An important consideration for pharma is whether the demand for more information on how drugs work in real-world settings will expand the scope of data needed to bring new products to market. FDA does not require comparative or cost information to approve a new drug, although some foreign regulatory authorities do, and patient advocates would like FDA to follow suit. Sponsors now regularly include comparative and clinical-use measures in preapproval trials to meet demands of private payers, and decisions on advancing from Phase II to Phase III studies increasingly weigh the feasibility of gathering evidence of product value during development.
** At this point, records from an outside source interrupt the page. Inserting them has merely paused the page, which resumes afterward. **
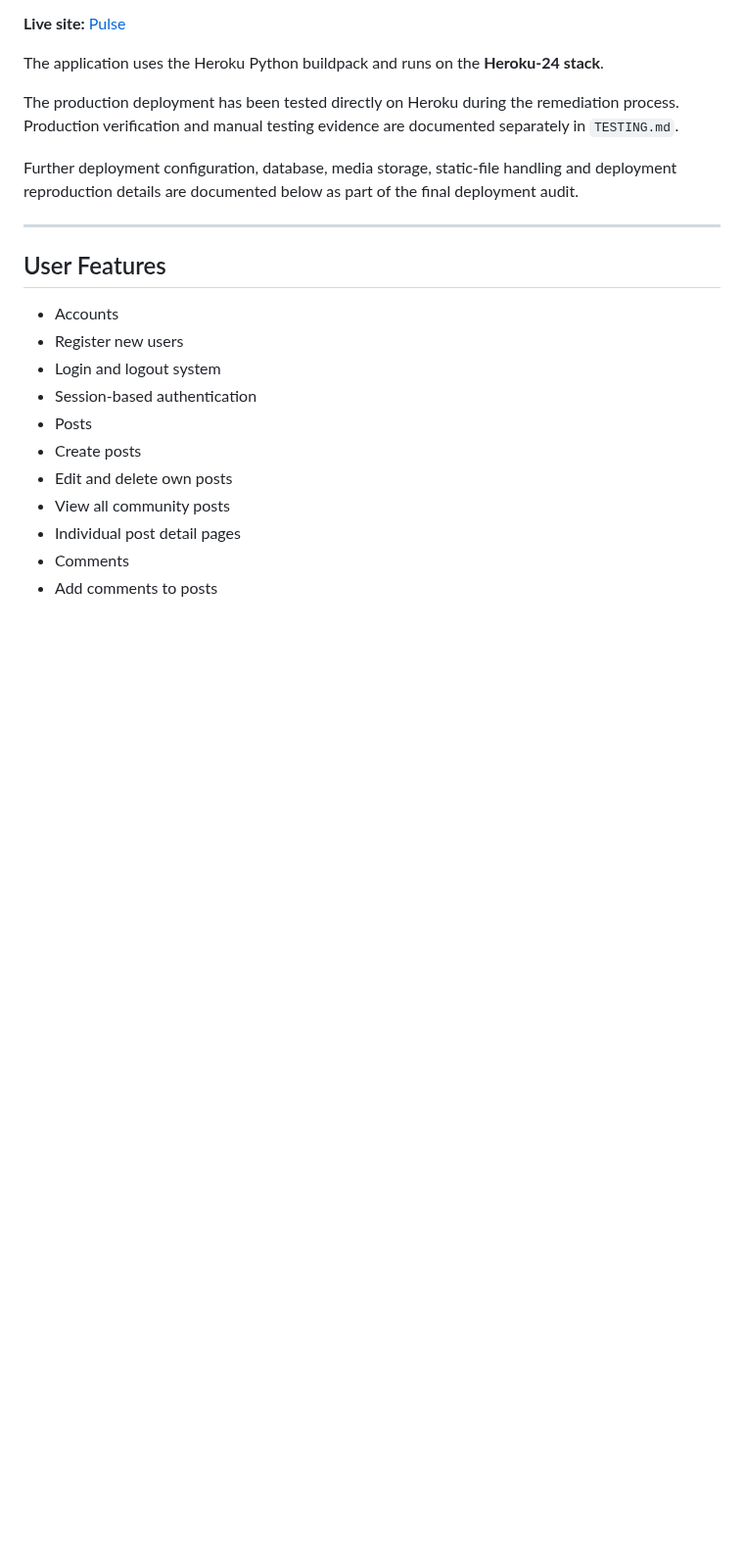
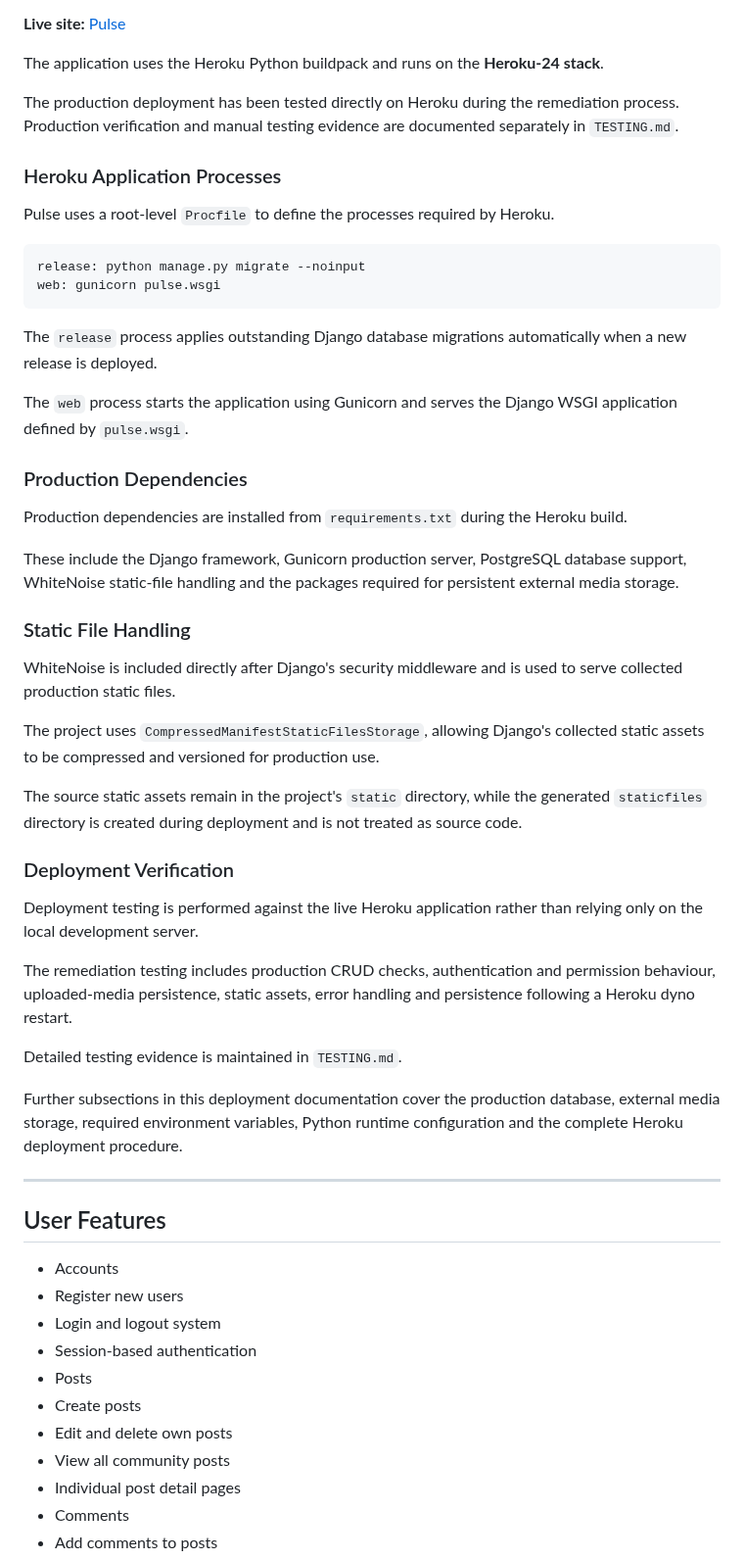
Before and after one commit to MSR-Projects7274/pulse, a Markdown page: README.md, the part around the change. Shown at 98% size. Drawn GitHub-style; folded sections open; blank space fills up the shorter version.

Commit message:
Expand deployment documentation

````diff
--- a/README.md
+++ b/README.md
@@ -195,7 +195,42 @@ The application uses the Heroku Python buildpack and runs on the **Heroku-24 sta
 
 The production deployment has been tested directly on Heroku during the remediation process. Production verification and manual testing evidence are documented separately in `TESTING.md`.
 
-Further deployment configuration, database, media storage, static-file handling and deployment reproduction details are documented below as part of the final deployment audit.
+### Heroku Application Processes
+
+Pulse uses a root-level `Procfile` to define the processes required by Heroku.
+
+```text
+release: python manage.py migrate --noinput
+web: gunicorn pulse.wsgi
+```
+
+The `release` process applies outstanding Django database migrations automatically when a new release is deployed.
+
+The `web` process starts the application using Gunicorn and serves the Django WSGI application defined by `pulse.wsgi`.
+
+### Production Dependencies
+
+Production dependencies are installed from `requirements.txt` during the Heroku build.
+
+These include the Django framework, Gunicorn production server, PostgreSQL database support, WhiteNoise static-file handling and the packages required for persistent external media storage.
+
+### Static File Handling
+
+WhiteNoise is included directly after Django's security middleware and is used to serve collected production static files.
+
+The project uses `CompressedManifestStaticFilesStorage`, allowing Django's collected static assets to be compressed and versioned for production use.
+
+The source static assets remain in the project's `static` directory, while the generated `staticfiles` directory is created during deployment and is not treated as source code.
+
+### Deployment Verification
+
+Deployment testing is performed against the live Heroku application rather than relying only on the local development server.
+
+The remediation testing includes production CRUD checks, authentication and permission behaviour, uploaded-media persistence, static assets, error handling and persistence following a Heroku dyno restart.
+
+Detailed testing evidence is maintained in `TESTING.md`.
+
+Further subsections in this deployment documentation cover the production database, external media storage, required environment variables, Python runtime configuration and the complete Heroku deployment procedure.
 
 </details>
 
````
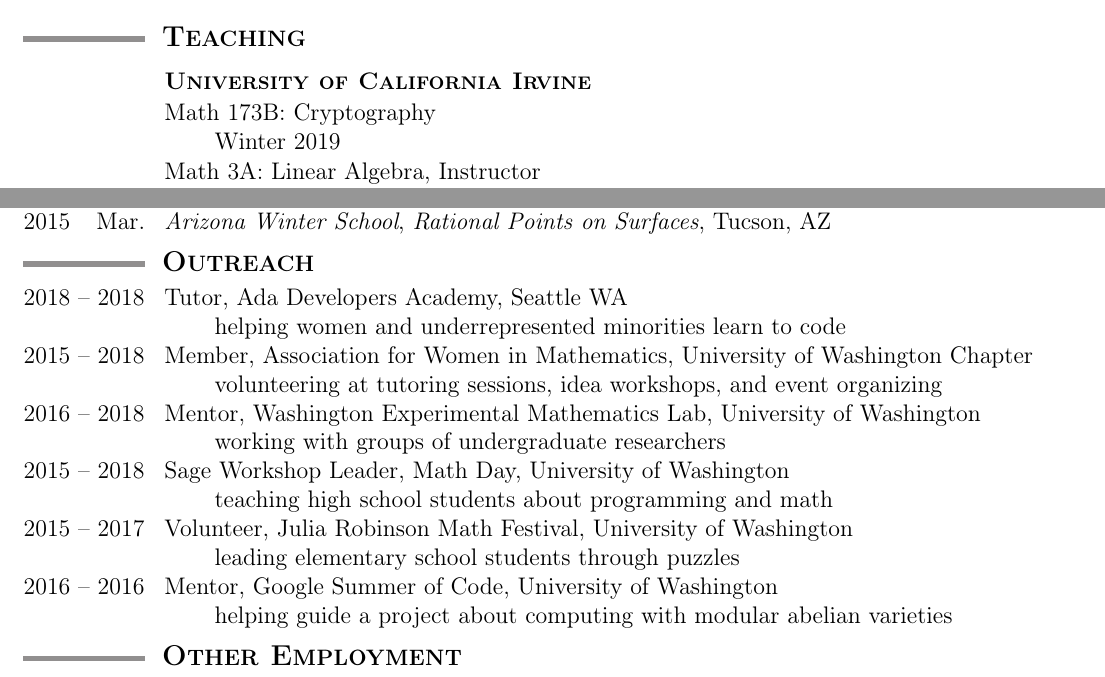
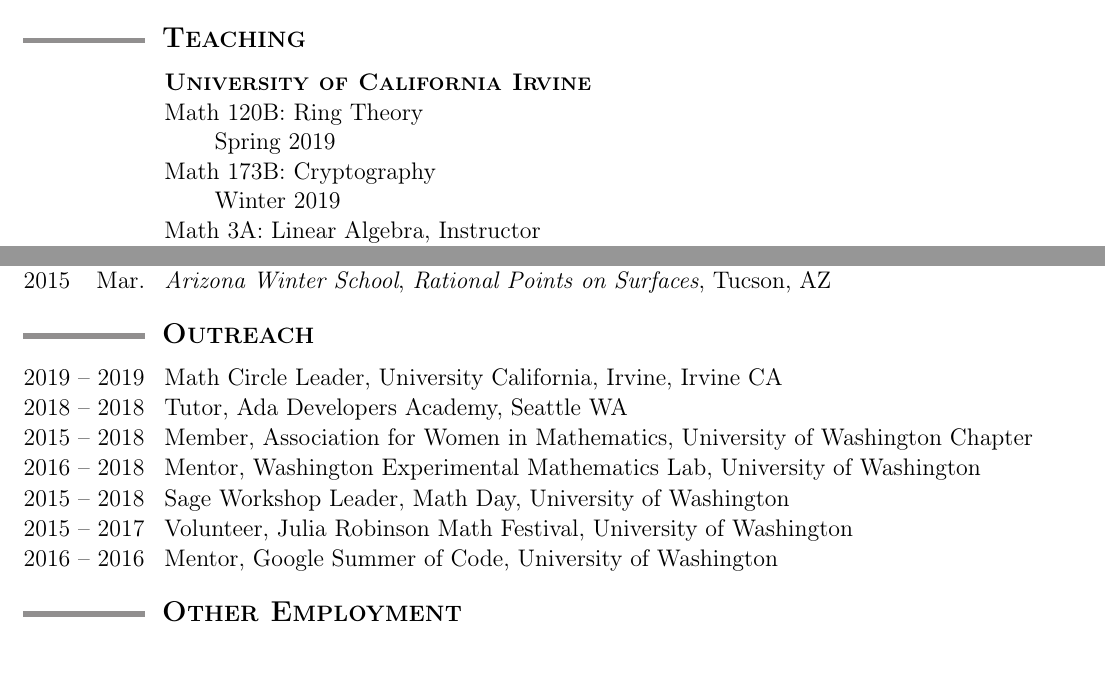
Before and after one commit to tscholl2/mathweb, a LaTeX CV (cv/cv.tex): two parts of pages 2 and 3 of 3, joined at a grey line, cut so that both start at the same text. Compiled offline with pdfLaTeX.

Commit message:
add math circle, and 120B course

```diff
--- a/cv/cv.tex
+++ b/cv/cv.tex
@@ -320,6 +320,10 @@
 
 		\yearmo{}{}\textbf{\textsc{University of California Irvine}}
 
+		\yearmo{}{} Math 120B: Ring Theory
+		\\
+		Spring 2019
+
 		\yearmo{}{} Math 173B: Cryptography
 		\\
 		Winter 2019
@@ -604,21 +608,29 @@
 	%%%%%%%%%%%%%%%%%%%%%%%%%%%%%%%%%%%%%%%%%%%%%%%%%%%%%%%%%%%%
 
 		\begin{date_section}
+
+			\yearrange{2019}{2019} % Spring 2019
+				Math Circle Leader,
+				University California, Irvine,
+				Irvine CA
+				%\\ leading elementary school kids in a math circle
+
+
 			\yearrange{2018}{2018} % Summer 2018
 				Tutor,
 				Ada Developers Academy,
 				Seattle WA
-				\\ helping women and underrepresented minorities learn to code
+				%\\ helping women and underrepresented minorities learn to code
 
 			%\yearrange{2018}{2018} % Apr. 17th 2018
 			%	Elementary School Math Teacher Circle,
 			%	University of Washington
-			%	\\ talking to elementary school math teachers
+			%	%\\ talking to elementary school math teachers
 
 			\yearrange{2015}{2018}
 				Member, Association for Women in Mathematics,
 				University of Washington Chapter
-				\\ volunteering at tutoring sessions, idea workshops, and event organizing
+				%\\ volunteering at tutoring sessions, idea workshops, and event organizing
 
 			\yearrange{2016}{2018}
 				% Spring 2016 (Wikipedia Taskforce)
@@ -631,25 +643,25 @@
 				Mentor,
 				Washington Experimental Mathematics Lab,
 				University of Washington
-				\\ working with groups of undergraduate researchers
+				%\\ working with groups of undergraduate researchers
 
 			\yearrange{2015}{2018} % Mar. 19 2018, Mar. 19 2017, Mar. 21 2016, Mar. 23 2015, Mar. ?? 2014
 				Sage Workshop Leader,
 				Math Day,
 				University of Washington
-				\\ teaching high school students about programming and math
+				%\\ teaching high school students about programming and math
 
 			\yearrange{2015}{2017} %Feb 25th 2017, Apr. 3 2016, Apr. 4 2015
 				Volunteer,
 				Julia Robinson Math Festival,
 				University of Washington
-				\\ leading elementary school students through puzzles
+				%\\ leading elementary school students through puzzles
 
 			\yearrange{2016}{2016} % June - August 2016
 				Mentor,
 				Google Summer of Code,
 				University of Washington
-				\\ helping guide a project about computing with modular abelian varieties
+				%\\ helping guide a project about computing with modular abelian varieties
 
 %			\yearmo{2010}{}
 %				Assistant Consular,
```
Also changed, not shown: cv/cv.pdf.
Adoption of CER methods and standards by PCORI thus is likely to have a broad impact on the design of all effectiveness and outcomes research, from preapproval trials to studies required by FDA as part of postmarketing oversight.
Savings and Support
Whether more comparative research will actually limit healthcare spending remains to be seen. Analysts project that the CER initiative will reduce federal healthcare spending by about $3 billion over 10 years—just about what the government will spend on PCORI. And that calculation assumes that more comparative information will lead to changes in physician practice and patient choice.
For CER results to have the desired impact on the medical community, Harvard Medical School professor Jerry Avorn proposes that PCORI support "academic detailing" and "social marketing" of comparative assessments, largely to offset "pharma's hype of newer, more costly products," he commented at a CER briefing last month sponsored by Health Affairs. Avorn also wants FDA to require "relevant comparisons with alternative treatments" in pharma promotional materials, and to crack down on unsubstantiated superiority claims.
Public support for CER is fairly strong, according to recent public opinion surveys, but physician backing for the research is necessary to assuage Americans' fear of mandatory guidelines that could lead to "one-size-fits-all" medicine, policy experts Alan Gerber and Eric Patashnik reported.
An "early win" for the program could come from some of the studies funded under ARRA that should start to yield results. "But CER is not a panacea or a silver bullet," observed Kavita Patel, director of health policy at the New American Foundation. She and others advise PCORI's board to look for some "low-hanging fruit" on the CER priority list that can demonstrate value and how comparative research can accelerate patient access to treatment. ECRI Institute president Jeffrey Lerner observed that it "will take a great deal of work convincing people that CER is in their favor—that it's something they should want."
Jill Wechsler is Pharmaceutical Executive's Washington correspondent. She can be reached at firstname.lastname@example.org